Itemized modification records
-*-

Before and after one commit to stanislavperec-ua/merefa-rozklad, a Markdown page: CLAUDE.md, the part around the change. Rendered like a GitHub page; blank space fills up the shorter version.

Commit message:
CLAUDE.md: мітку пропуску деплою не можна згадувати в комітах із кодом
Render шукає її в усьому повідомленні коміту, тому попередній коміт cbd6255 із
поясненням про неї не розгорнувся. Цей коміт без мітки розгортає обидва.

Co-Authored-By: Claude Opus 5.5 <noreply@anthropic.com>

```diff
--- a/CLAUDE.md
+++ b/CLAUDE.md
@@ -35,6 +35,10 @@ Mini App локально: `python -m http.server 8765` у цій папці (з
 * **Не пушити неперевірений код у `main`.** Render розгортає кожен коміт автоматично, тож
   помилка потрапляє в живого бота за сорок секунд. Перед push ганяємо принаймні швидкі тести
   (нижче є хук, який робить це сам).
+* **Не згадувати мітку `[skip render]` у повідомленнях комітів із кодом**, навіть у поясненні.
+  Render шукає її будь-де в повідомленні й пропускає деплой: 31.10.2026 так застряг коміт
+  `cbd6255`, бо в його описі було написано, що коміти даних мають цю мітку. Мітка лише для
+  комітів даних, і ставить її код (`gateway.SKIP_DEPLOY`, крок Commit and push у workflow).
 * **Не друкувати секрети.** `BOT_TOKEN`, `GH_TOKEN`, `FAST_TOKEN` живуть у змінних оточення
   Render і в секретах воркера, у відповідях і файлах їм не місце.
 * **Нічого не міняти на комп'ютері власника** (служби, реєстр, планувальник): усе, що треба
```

-*-

* **Work instructions**
Once you have read the entries, reproduce each one exactly.

* **Output of the task**
Before and after one commit to stanislavperec-ua/merefa-rozklad, a Markdown page: CLAUDE.md, the part around the change. Rendered like a GitHub page; blank space fills up the shorter version.

Commit message:
CLAUDE.md: мітку пропуску деплою не можна згадувати в комітах із кодом
Render шукає її в усьому повідомленні коміту, тому попередній коміт cbd6255 із
поясненням про неї не розгорнувся. Цей коміт без мітки розгортає обидва.

Co-Authored-By: Claude Opus 5.5 <noreply@anthropic.com>

```diff
--- a/CLAUDE.md
+++ b/CLAUDE.md
@@ -35,6 +35,10 @@ Mini App локально: `python -m http.server 8765` у цій папці (з
 * **Не пушити неперевірений код у `main`.** Render розгортає кожен коміт автоматично, тож
   помилка потрапляє в живого бота за сорок секунд. Перед push ганяємо принаймні швидкі тести
   (нижче є хук, який робить це сам).
+* **Не згадувати мітку `[skip render]` у повідомленнях комітів із кодом**, навіть у поясненні.
+  Render шукає її будь-де в повідомленні й пропускає деплой: 31.10.2026 так застряг коміт
+  `cbd6255`, бо в його описі було написано, що коміти даних мають цю мітку. Мітка лише для
+  комітів даних, і ставить її код (`gateway.SKIP_DEPLOY`, крок Commit and push у workflow).
 * **Не друкувати секрети.** `BOT_TOKEN`, `GH_TOKEN`, `FAST_TOKEN` живуть у змінних оточення
   Render і в секретах воркера, у відповідях і файлах їм не місце.
 * **Нічого не міняти на комп'ютері власника** (служби, реєстр, планувальник): усе, що треба
```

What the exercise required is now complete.